The announcement of this decoration had provoked the indignation of the victims of sexual abuse, the prelate being accused of having overlooked the abuses committed by a priest of the diocese of Trier at the time when he was its bishop. (2002-2008). Explaining “Take criticism very seriously”, he then wanted this event to be an opportunity for reflection and self-criticism on the part of the German Church, engaged since early 2020 in a “Synodal path”, name given to an unprecedented dialogue, carried out jointly by the Conference of Bishops and the Central Committee of German Catholics in a spirit of reform.

Spokesman for the reformers

By renouncing this distinction and then, a month later, by publicly announcing that he had asked to be relieved of his office as archbishop, Cardinal Marx posed more than ever as a spokesperson for the reformers in the face of those he accuses, in his letter to the Pope, not to want “Accept the responsibility and the complicity of the institution” and of « s’oppose[r] to any dialogue of reform and renewal in connection with the crisis of sexual abuse ”.
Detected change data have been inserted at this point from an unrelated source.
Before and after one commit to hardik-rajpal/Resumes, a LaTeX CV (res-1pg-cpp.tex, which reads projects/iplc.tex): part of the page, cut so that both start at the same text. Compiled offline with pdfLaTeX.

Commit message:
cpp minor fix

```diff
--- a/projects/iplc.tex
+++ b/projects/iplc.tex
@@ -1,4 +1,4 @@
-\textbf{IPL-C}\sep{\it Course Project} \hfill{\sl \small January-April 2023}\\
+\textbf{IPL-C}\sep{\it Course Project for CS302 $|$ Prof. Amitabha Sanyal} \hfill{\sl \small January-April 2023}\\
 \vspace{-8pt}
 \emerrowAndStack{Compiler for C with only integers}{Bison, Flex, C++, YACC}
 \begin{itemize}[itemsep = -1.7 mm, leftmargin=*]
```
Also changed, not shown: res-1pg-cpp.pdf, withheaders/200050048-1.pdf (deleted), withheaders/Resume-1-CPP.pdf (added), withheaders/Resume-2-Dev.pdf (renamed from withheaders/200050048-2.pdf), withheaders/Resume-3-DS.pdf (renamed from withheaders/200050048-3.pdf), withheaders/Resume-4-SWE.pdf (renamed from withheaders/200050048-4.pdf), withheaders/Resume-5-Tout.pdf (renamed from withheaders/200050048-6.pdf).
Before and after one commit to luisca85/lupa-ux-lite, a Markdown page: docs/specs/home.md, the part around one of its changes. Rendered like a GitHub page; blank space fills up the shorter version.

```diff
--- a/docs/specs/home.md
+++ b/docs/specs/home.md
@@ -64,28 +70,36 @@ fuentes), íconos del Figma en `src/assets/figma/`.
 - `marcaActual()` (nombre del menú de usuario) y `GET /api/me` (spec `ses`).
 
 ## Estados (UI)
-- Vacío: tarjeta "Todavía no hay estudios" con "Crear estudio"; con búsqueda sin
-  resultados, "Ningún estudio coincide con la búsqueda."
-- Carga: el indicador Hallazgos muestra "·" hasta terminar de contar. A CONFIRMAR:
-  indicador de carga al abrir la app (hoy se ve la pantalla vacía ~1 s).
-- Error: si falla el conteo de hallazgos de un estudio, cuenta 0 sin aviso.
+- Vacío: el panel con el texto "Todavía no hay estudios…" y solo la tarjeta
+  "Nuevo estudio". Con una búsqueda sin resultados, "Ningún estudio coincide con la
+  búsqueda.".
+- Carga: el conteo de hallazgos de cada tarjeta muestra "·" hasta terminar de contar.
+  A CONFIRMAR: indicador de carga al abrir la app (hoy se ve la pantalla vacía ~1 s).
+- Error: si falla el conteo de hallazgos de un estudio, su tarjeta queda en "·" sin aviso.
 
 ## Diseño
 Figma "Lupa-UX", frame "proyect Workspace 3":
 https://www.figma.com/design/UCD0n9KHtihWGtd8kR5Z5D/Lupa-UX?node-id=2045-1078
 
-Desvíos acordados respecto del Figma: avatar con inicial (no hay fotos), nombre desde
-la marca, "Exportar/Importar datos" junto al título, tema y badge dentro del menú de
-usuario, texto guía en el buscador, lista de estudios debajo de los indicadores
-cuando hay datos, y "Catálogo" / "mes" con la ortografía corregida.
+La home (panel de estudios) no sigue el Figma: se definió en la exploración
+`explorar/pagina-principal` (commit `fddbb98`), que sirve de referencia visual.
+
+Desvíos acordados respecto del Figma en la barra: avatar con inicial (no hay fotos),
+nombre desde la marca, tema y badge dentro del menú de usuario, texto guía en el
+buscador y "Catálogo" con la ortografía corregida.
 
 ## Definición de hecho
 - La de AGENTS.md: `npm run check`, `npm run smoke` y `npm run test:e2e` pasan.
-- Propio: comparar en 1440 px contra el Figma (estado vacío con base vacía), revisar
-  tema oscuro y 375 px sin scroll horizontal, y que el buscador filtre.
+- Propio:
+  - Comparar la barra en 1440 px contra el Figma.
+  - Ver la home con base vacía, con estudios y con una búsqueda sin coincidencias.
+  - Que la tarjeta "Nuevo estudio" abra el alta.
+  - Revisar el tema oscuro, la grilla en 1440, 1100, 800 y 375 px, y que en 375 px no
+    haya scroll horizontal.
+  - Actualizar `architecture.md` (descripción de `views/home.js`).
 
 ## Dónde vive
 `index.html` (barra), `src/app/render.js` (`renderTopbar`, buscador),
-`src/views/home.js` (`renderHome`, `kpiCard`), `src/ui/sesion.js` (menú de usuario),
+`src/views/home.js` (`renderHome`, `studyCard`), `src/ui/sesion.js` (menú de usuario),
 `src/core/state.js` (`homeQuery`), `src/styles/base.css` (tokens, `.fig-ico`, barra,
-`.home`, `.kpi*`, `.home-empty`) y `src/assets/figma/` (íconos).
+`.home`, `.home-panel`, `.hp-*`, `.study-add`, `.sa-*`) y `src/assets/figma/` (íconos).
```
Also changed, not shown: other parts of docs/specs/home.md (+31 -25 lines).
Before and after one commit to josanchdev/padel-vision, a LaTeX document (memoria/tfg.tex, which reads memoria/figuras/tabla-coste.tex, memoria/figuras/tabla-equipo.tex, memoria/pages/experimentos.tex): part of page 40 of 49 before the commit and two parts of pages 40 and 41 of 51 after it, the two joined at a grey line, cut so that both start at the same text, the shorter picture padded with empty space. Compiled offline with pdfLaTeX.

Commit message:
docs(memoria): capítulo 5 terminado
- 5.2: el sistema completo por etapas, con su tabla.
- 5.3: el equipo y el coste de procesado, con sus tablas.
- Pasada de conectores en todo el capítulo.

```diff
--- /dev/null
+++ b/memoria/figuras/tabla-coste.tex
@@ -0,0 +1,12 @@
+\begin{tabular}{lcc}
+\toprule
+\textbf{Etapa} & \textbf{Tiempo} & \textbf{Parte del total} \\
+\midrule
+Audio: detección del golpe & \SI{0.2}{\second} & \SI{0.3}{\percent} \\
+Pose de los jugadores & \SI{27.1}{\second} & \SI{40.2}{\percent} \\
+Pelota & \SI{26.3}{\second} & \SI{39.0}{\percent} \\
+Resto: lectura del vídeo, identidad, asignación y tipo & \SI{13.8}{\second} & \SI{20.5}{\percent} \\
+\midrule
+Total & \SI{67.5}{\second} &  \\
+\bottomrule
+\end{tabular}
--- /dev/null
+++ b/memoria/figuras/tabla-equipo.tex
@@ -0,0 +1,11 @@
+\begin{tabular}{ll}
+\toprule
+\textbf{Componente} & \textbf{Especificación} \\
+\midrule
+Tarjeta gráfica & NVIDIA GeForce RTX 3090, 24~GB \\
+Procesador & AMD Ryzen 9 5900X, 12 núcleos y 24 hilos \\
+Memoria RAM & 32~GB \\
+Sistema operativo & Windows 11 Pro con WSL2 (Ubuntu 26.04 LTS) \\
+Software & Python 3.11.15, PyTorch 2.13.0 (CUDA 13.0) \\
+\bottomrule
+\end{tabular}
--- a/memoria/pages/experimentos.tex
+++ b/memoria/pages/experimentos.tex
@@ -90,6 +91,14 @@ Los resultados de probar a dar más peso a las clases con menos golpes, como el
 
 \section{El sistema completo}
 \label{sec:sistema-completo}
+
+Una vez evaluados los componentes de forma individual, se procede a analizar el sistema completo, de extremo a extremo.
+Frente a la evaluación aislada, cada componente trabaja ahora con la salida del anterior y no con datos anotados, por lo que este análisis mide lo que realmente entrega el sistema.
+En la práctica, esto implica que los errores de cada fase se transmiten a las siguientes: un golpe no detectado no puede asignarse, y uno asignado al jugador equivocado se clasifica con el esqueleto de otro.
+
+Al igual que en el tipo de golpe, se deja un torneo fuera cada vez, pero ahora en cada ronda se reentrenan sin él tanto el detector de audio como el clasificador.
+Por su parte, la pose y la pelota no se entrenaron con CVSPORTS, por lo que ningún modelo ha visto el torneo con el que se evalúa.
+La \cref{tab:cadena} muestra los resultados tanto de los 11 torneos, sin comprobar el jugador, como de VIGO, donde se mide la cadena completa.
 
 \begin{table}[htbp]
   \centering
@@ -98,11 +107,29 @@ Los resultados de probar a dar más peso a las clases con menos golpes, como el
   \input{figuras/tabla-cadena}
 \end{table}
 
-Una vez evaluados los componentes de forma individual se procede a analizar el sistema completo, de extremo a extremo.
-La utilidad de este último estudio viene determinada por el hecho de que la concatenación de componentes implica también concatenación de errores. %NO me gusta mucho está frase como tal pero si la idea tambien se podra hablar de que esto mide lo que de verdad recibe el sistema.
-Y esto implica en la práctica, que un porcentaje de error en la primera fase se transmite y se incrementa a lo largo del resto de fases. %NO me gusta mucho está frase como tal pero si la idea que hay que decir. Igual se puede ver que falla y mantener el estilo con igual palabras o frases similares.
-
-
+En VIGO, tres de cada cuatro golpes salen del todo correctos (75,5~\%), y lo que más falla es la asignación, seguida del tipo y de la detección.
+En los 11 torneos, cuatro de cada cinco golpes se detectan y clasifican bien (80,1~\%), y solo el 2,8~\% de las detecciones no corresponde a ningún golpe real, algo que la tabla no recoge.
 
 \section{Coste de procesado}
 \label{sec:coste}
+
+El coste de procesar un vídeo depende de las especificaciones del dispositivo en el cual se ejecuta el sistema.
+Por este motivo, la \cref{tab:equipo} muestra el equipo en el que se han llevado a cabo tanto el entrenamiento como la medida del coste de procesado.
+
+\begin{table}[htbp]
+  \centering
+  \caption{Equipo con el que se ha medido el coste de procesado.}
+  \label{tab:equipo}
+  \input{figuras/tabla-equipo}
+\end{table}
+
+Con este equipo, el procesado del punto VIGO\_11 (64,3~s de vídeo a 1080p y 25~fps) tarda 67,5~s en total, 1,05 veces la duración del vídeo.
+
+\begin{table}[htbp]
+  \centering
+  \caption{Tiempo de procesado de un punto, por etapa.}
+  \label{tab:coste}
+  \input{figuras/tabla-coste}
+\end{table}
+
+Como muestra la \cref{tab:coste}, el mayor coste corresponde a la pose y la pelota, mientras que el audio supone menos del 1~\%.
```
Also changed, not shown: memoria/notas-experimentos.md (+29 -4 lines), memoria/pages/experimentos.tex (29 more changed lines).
Without quoting it, Cardinal Marx clearly alludes here to Cardinal Rainer Maria Woelki, Archbishop of Cologne, accused of having long covered two priests suspected of sexual violence. In mid-May, the Pope appointed two “apostolic visitors”, extraordinary papal envoys, charged with“To apprehend the complex pastoral situation within the archdiocese and to study possible faults” of several prelates of the diocese, including Cardinal Woelki for whom calls for resignation have multiplied in recent months.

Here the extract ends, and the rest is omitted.